** TASK REQUIREMENTS **
Copy every line that contains the string "모집중인" from the entries below.

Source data
=====

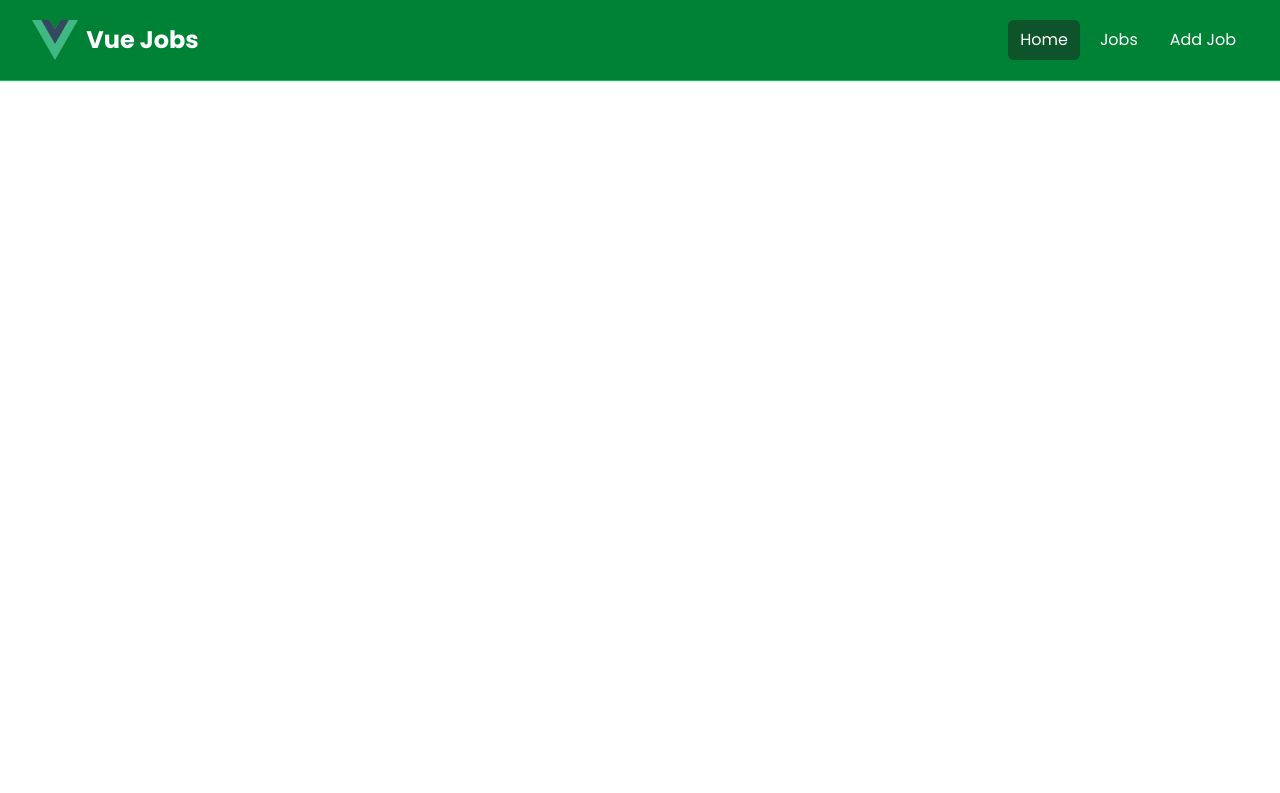
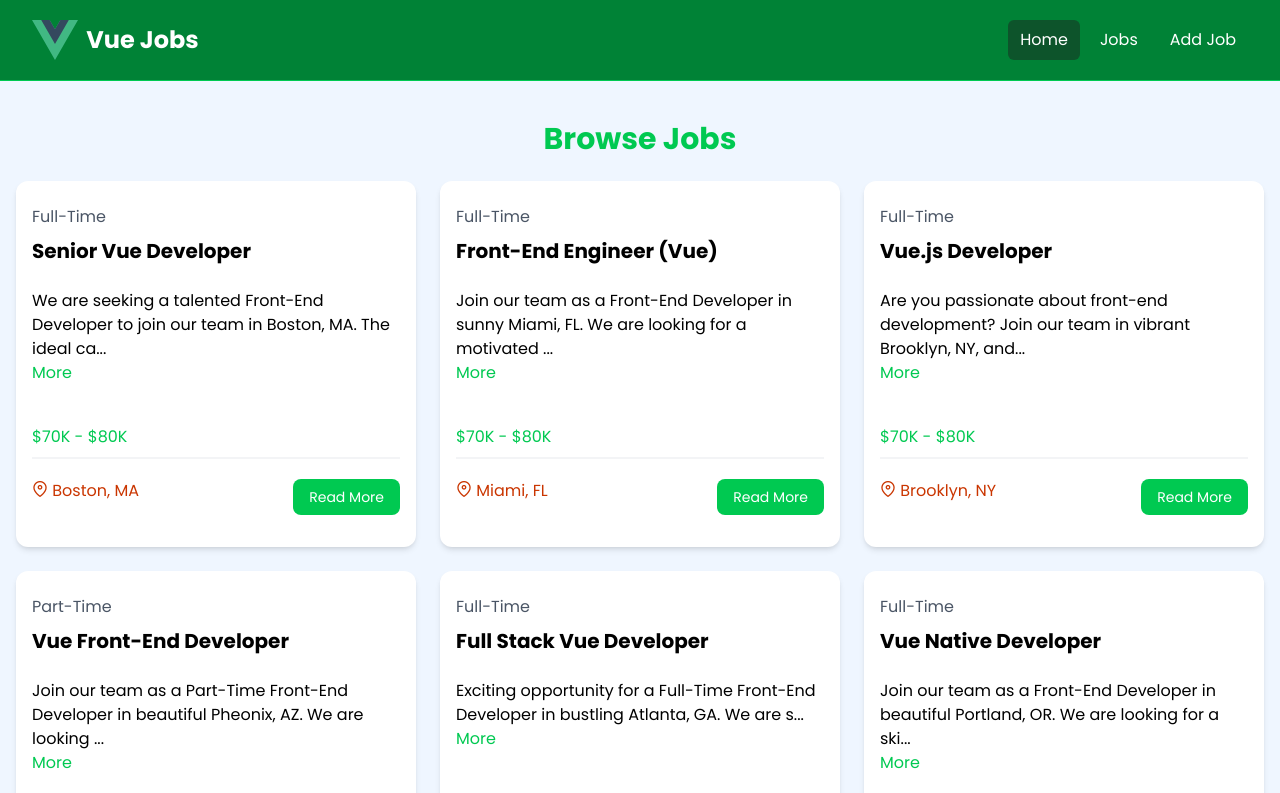
Before and after one commit to joao-vitor-felix/vue-jobs, a Vue app: page /jobs in a window 1280 px wide. Shown: the top 793 px of the page. Built offline with nearby package versions, Linux system fonts and the light colour scheme.

Commit message:
feat: add Jobs page

```diff
--- /dev/null
+++ b/src/pages/Jobs.vue
@@ -0,0 +1,7 @@
+<script setup lang="ts">
+import JobListings from '@/components/JobListings.vue'
+</script>
+
+<template>
+  <JobListings />
+</template>
--- a/src/router/index.ts
+++ b/src/router/index.ts
@@ -1,4 +1,5 @@
 import Home from '@/pages/Home.vue'
+import Jobs from '@/pages/Jobs.vue'
 import { createRouter, createWebHistory } from 'vue-router'
 
 const router = createRouter({
@@ -9,6 +10,11 @@
       name: 'home',
       component: Home,
     },
+    {
+      path: '/jobs',
+      name: 'jobs',
+      component: Jobs,
+    },
   ],
 })
 
```
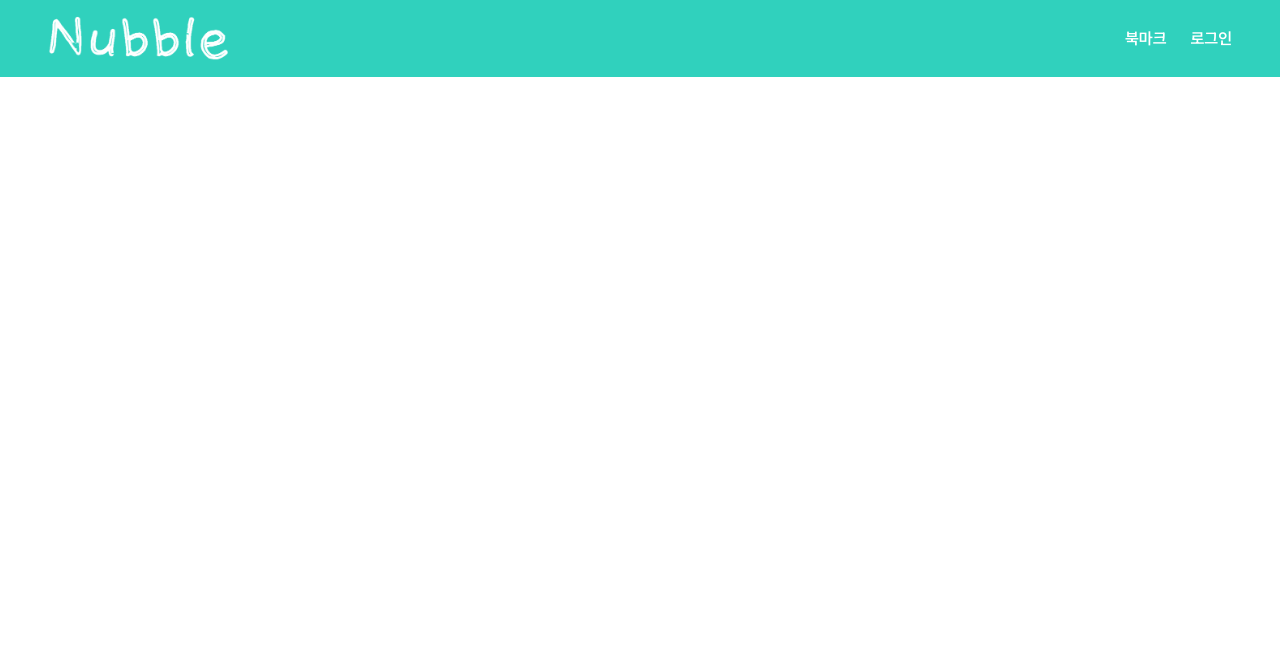
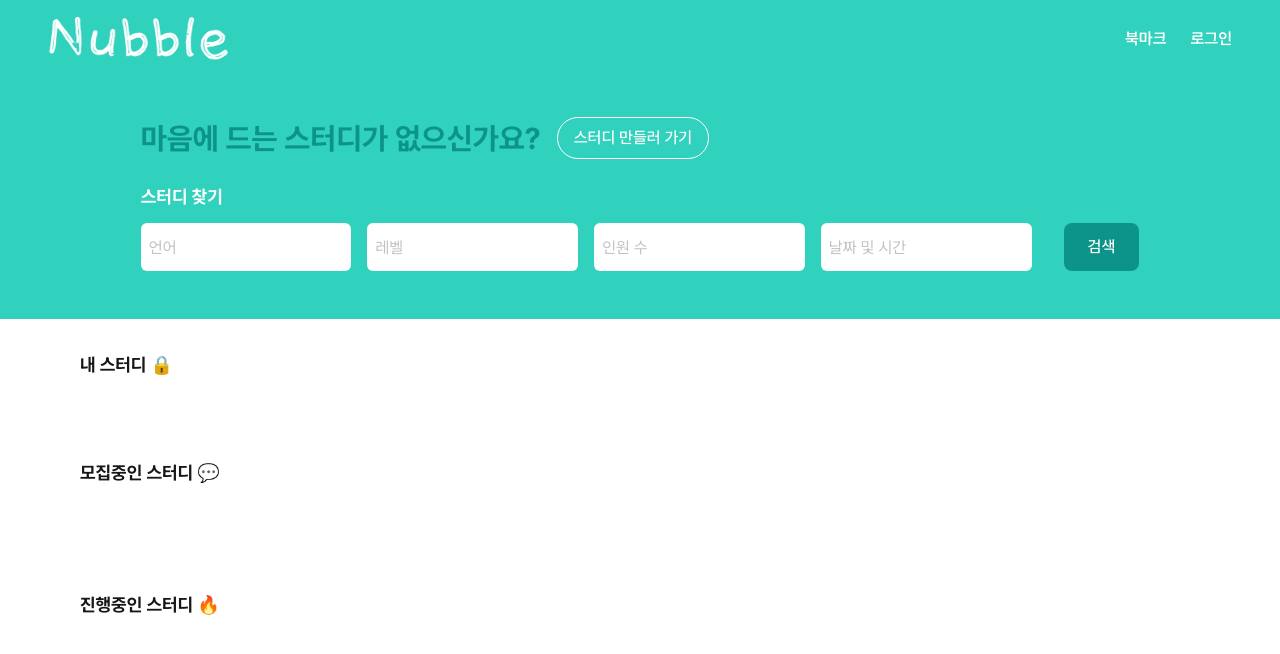
Before and after one commit to Nubblee/NubbleV2-FE, a Next.js app: page / in a window 1280 px wide. Shown: the top 654 px of the page. Built offline with nearby package versions, Linux system fonts and the light colour scheme.

Commit message:
feat: 메인페이지 검색 UI(#45)

```diff
--- a/app/(default)/page.tsx
+++ b/app/(default)/page.tsx
@@ -1,7 +1,71 @@
-export default function Home() {
+"use client";
 
+import Button from "@/components/Button";
+import Input from "@/components/Input/input";
+
+export default function HomePage() {
   return (
-    <div className="flex flex-col">
-    </div>
+    <main className="flex flex-col items-center">
+      {/*검색 필터 영역 */}
+      <section className="w-full bg-green-middle text-white py-10 px-4">
+        <div className="max-w-4/5 mx-auto space-y-6">
+          {/* 제목 + 버튼 */}
+          <div className="hidden md:flex flex-col md:flex-row items-center gap-4">
+            <h1 className="text-2xl md:text-3xl font-bold text-green-dark text-center md:text-left">
+              마음에 드는 스터디가 없으신가요?
+            </h1>
+            <Button
+              variant="outlined"
+              className="text-white border-white rounded-full"
+            >
+              스터디 만들러 가기
+            </Button>
+          </div>
+
+          {/* 필터 폼 */}
+          <div className="text-white font-bold text-lg mb-1">스터디 찾기</div>
+          <div className="flex flex-col md:flex-row md:items-stretch rounded-md py-2  gap-2 md:gap-4">
+            {["언어", "레벨", "인원 수", "날짜 및 시간"].map((placeholder) => (
+              <Input
+                key={placeholder}
+                placeholder={placeholder}
+                className="flex-1 text-black h-12"
+                variant="borderless"
+              />
+            ))}
+            <Button
+              variant="secondary"
+              className="md:ml-4 px-6 h-12 whitespace-nowrap mt-2 md:mt-0 rounded-lg"
+            >
+              검색
+            </Button>
+          </div>
+        </div>
+      </section>
+
+      {/* ✅ 내 스터디 */}
+      <section className="w-full max-w-6xl px-4 py-8">
+        <h2 className="text-lg font-bold mb-4">내 스터디 🔒</h2>
+        <div className="grid grid-cols-2 md:grid-cols-4 gap-4">
+          {/* <StudyCard /> * 2 */}
+        </div>
+      </section>
+
+      {/* ✅ 모집중인 스터디 (슬라이더) */}
+      <section className="w-full max-w-6xl px-4 py-8">
+        <h2 className="text-lg font-bold mb-4">모집중인 스터디 💬</h2>
+        <div className="overflow-x-auto whitespace-nowrap">
+          <div className="inline-flex gap-4">{/* <StudyCard /> * N */}</div>
+        </div>
+      </section>
+
+      {/* ✅ 진행중인 스터디 */}
+      <section className="w-full max-w-6xl px-4 py-8">
+        <h2 className="text-lg font-bold mb-4">진행중인 스터디 🔥</h2>
+        <div className="grid grid-cols-2 md:grid-cols-3 gap-4">
+          {/* <StudyCard /> * 6 */}
+        </div>
+      </section>
+    </main>
   );
 }
--- a/components/Button.tsx
+++ b/components/Button.tsx
@@ -16,7 +16,7 @@ const variantStyles = {
   secondary: "bg-green-dark text-white hover:bg-green-middle",
 };
 
-const baseStyles = "px-4 py-2 rounded-lg text-base font-medium transition";
+const baseStyles = "px-4 py-2 text-base font-medium transition";
 const disabledStyles =
   "bg-gray-300 text-white cursor-not-allowed hover:bg-gray-300 border-0";
 const enabledCursor = "cursor-pointer";
```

=====

** ANSWER TO THE PROBLEM **
+      {/* ✅ 모집중인 스터디 (슬라이더) */}
+        <h2 className="text-lg font-bold mb-4">모집중인 스터디 💬</h2>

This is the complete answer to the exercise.